Radia tapes: SC issues notice to magazines, Centre on Tata’s plea
New Delhi: The Supreme Court on Thursday did not
give any immediate relief on Tata Group Chairman Ratan Tata's
plea to prevent online portals and electronic media from
publishing his private conversations with corporate lobbyist
Niira Radia tapped by the income tax department.
Issuing notices to the Centre and its various
departments besides news magazines, 'Open' and 'Outlook',
which published some portions of the transcripts of Radia's
conversations with several people including Tata, the apex
court sought their response within 10 days.
Tata's petition filed on Monday had sought an interim
relief seeking to ensure that steps should be taken against
online portals and electronic media to prevent publication of
materials which has been "illegally" and "unlawfully" obtained
The Bench issued notices to Union Home Secretary
G K Pillai, CBI, Income Tax Department and Finance Ministry
asking them to file an affidavit on the issue and posted the
matter for further hearing on December 13.
The court also directed that two magazines - Open
and Outlook, which had published the conversations, be made
parties to the petition by Tata and issued notices to them.
Appearing for various government departments, Attorney
General G E Vahanvati accepted notices on their behalf. He
raised some reservations on the interim prayer sought by
Tata Group Chairman.
When Vahanvati referred to Tata's interim prayer,
Salve said "I have not even argued on the interim prayer.
"We do not want any injunction against the media", he said.
However, the Bench said it would like to hear the two
"We will hear them (two magazines). We will also hear
the Attorney General who is appearing in the matter. We are
not in a hurry," a bench of justices G S Singhvi and A K
"Since we are examining the issue, we want to hear
them (magazines) also," the Bench said.
It said issues in Ratan Tata's plea "would not be left
to an academic exercise."
Tata in his petition raised issues relating to
right to privacy and right to freedom of speech and expression
as envisaged under the Constitution.
The petition filed by Tata has not made the two
magazines as the parties.
At the outset, Salve said the petition raises a
matter of immense importance-- the interpretation of Article
21 of the Constitution concerning right to life, which also
includes the right to privacy.
He said Tata has not challenged the rights of
recording by the statutory authority nor has he challenged
the use of transcript by the probe agencies.
"My concern is that the audio content of personal
conversation should not be put into public domain," Salve
submitted and claimed that the conversation between Radia and
Tata has nothing to do with the 2G spectrum allocation scam.
He said all the conversation which has no relevance
for the purpose for which it was recorded must be put out of
At this point, the bench asked from him, "What are
these private conversations?"
Salve replied that there are various types of private
conversations that have no concern with government files and
cannot be made public.
He said private conversation ranging from invitation
for dinner to alleged payment of Rs nine crore to a judge has
found reference in the recorded tapes.
Salve said there is also a reference in the

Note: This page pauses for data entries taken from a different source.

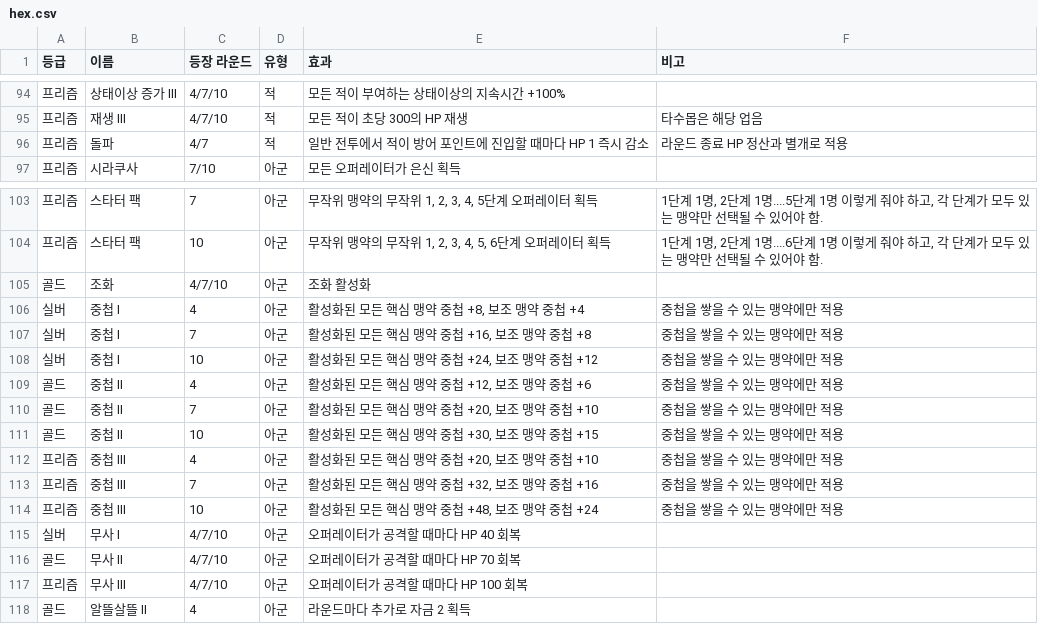
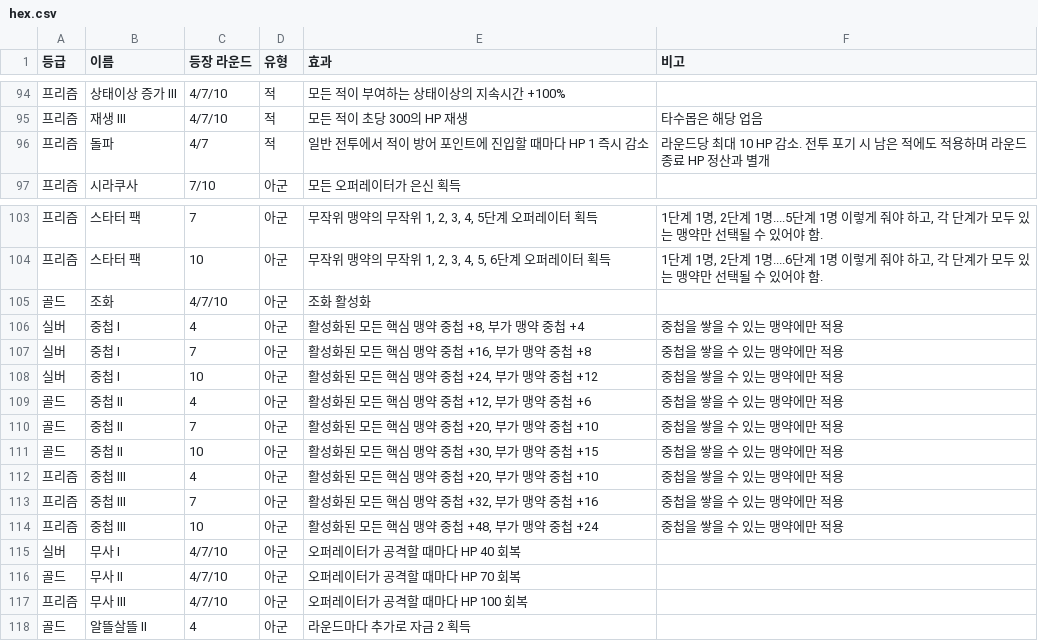
Before and after one commit to moring-m/Stronghold-Protocol_Ko_Arca, a CSV file: content/custom/augments/hex.csv, drawn as a sheet; only a part is shown, gaps mark what is left out.

```diff
--- a/content/custom/augments/hex.csv
+++ b/content/custom/augments/hex.csv
@@ -95,3 +95,3 @@
 프리즘,재생 III,4/7/10,적,모든 적이 초당 300의 HP 재생,타수몹은 해당 업음
-프리즘,돌파,4/7,적,일반 전투에서 적이 방어 포인트에 진입할 때마다 HP 1 즉시 감소,라운드 종료 HP 정산과 별개로 적용
+프리즘,돌파,4/7,적,일반 전투에서 적이 방어 포인트에 진입할 때마다 HP 1 즉시 감소,라운드당 최대 10 HP 감소. 전투 포기 시 남은 적에도 적용하며 라운드 종료 HP 정산과 별개
 프리즘,시라쿠사,7/10,아군,모든 오퍼레이터가 은신 획득,
@@ -105,11 +105,11 @@
 골드,조화,4/7/10,아군,조화 활성화,
-실버,중첩 I,4,아군,"활성화된 모든 핵심 맹약 중첩 +8, 보조 맹약 중첩 +4",중첩을 쌓을 수 있는 맹약에만 적용
-실버,중첩 I,7,아군,"활성화된 모든 핵심 맹약 중첩 +16, 보조 맹약 중첩 +8",중첩을 쌓을 수 있는 맹약에만 적용
-실버,중첩 I,10,아군,"활성화된 모든 핵심 맹약 중첩 +24, 보조 맹약 중첩 +12",중첩을 쌓을 수 있는 맹약에만 적용
-골드,중첩 II,4,아군,"활성화된 모든 핵심 맹약 중첩 +12, 보조 맹약 중첩 +6",중첩을 쌓을 수 있는 맹약에만 적용
-골드,중첩 II,7,아군,"활성화된 모든 핵심 맹약 중첩 +20, 보조 맹약 중첩 +10",중첩을 쌓을 수 있는 맹약에만 적용
-골드,중첩 II,10,아군,"활성화된 모든 핵심 맹약 중첩 +30, 보조 맹약 중첩 +15",중첩을 쌓을 수 있는 맹약에만 적용
-프리즘,중첩 III,4,아군,"활성화된 모든 핵심 맹약 중첩 +20, 보조 맹약 중첩 +10",중첩을 쌓을 수 있는 맹약에만 적용
-프리즘,중첩 III,7,아군,"활성화된 모든 핵심 맹약 중첩 +32, 보조 맹약 중첩 +16",중첩을 쌓을 수 있는 맹약에만 적용
-프리즘,중첩 III,10,아군,"활성화된 모든 핵심 맹약 중첩 +48, 보조 맹약 중첩 +24",중첩을 쌓을 수 있는 맹약에만 적용
+실버,중첩 I,4,아군,"활성화된 모든 핵심 맹약 중첩 +8, 부가 맹약 중첩 +4",중첩을 쌓을 수 있는 맹약에만 적용
+실버,중첩 I,7,아군,"활성화된 모든 핵심 맹약 중첩 +16, 부가 맹약 중첩 +8",중첩을 쌓을 수 있는 맹약에만 적용
+실버,중첩 I,10,아군,"활성화된 모든 핵심 맹약 중첩 +24, 부가 맹약 중첩 +12",중첩을 쌓을 수 있는 맹약에만 적용
+골드,중첩 II,4,아군,"활성화된 모든 핵심 맹약 중첩 +12, 부가 맹약 중첩 +6",중첩을 쌓을 수 있는 맹약에만 적용
+골드,중첩 II,7,아군,"활성화된 모든 핵심 맹약 중첩 +20, 부가 맹약 중첩 +10",중첩을 쌓을 수 있는 맹약에만 적용
+골드,중첩 II,10,아군,"활성화된 모든 핵심 맹약 중첩 +30, 부가 맹약 중첩 +15",중첩을 쌓을 수 있는 맹약에만 적용
+프리즘,중첩 III,4,아군,"활성화된 모든 핵심 맹약 중첩 +20, 부가 맹약 중첩 +10",중첩을 쌓을 수 있는 맹약에만 적용
+프리즘,중첩 III,7,아군,"활성화된 모든 핵심 맹약 중첩 +32, 부가 맹약 중첩 +16",중첩을 쌓을 수 있는 맹약에만 적용
+프리즘,중첩 III,10,아군,"활성화된 모든 핵심 맹약 중첩 +48, 부가 맹약 중첩 +24",중첩을 쌓을 수 있는 맹약에만 적용
 실버,무사 I,4/7/10,아군,오퍼레이터가 공격할 때마다 HP 40 회복,
```
Also changed, not shown: 57 other files.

conversation about former Chief Justice of India Y K
He said several of the conversations were purely
private in nature which were spoken casually and cannot be
"This is what is going on," Salve said adding that
there was a need for apex court's intervention as there are
recorded tapes of 5000 hours of the conversations between
Radia and others and there are apprehensions that something
more would come out.
However, the Bench allayed his apprehension by
informing that "now all those recorded tapes are in a sealed
cover before the apex court. It has been preserved in a sealed
cover as it was told that it can be destroyed".
At this, Salve said media says that it will come out
with more of such tapes. He contended that public disclosure
of the conversations would violate Tata's right to privacy.
In his petition, Tata has sought action against those
involved in the leakage of the tapes, pointing out that such
an act amounts to the infringement of his Fundamental Right to
Life, which includes his right to privacy under Article 21 of
He has contended that Radia's phone was tapped for the
purposes of alleged tax evasion and it cannot be used for any
The petition has cited the apex court guidelines in
PUCL case in which it was held that the phone surveillance can
be done only for a specific purpose.
Tata has argued in the petition that making public
his conversation with Radia also violates his another
Fundamental Right involving his freedom of speech and
expression under Article 19(1)(a) of the Constitution.
In the wake of spectrum allocation scam which,
according to the CAG, resulted in a loss of Rs 1.76 lakh crore
to the exchequer, some journals published the taped
conversations that Radia had with various politicians,
bureaucrats, industrialists and journalists.
Transcripts of some of these tapes have also been
published by various websites, stirring a controversy over the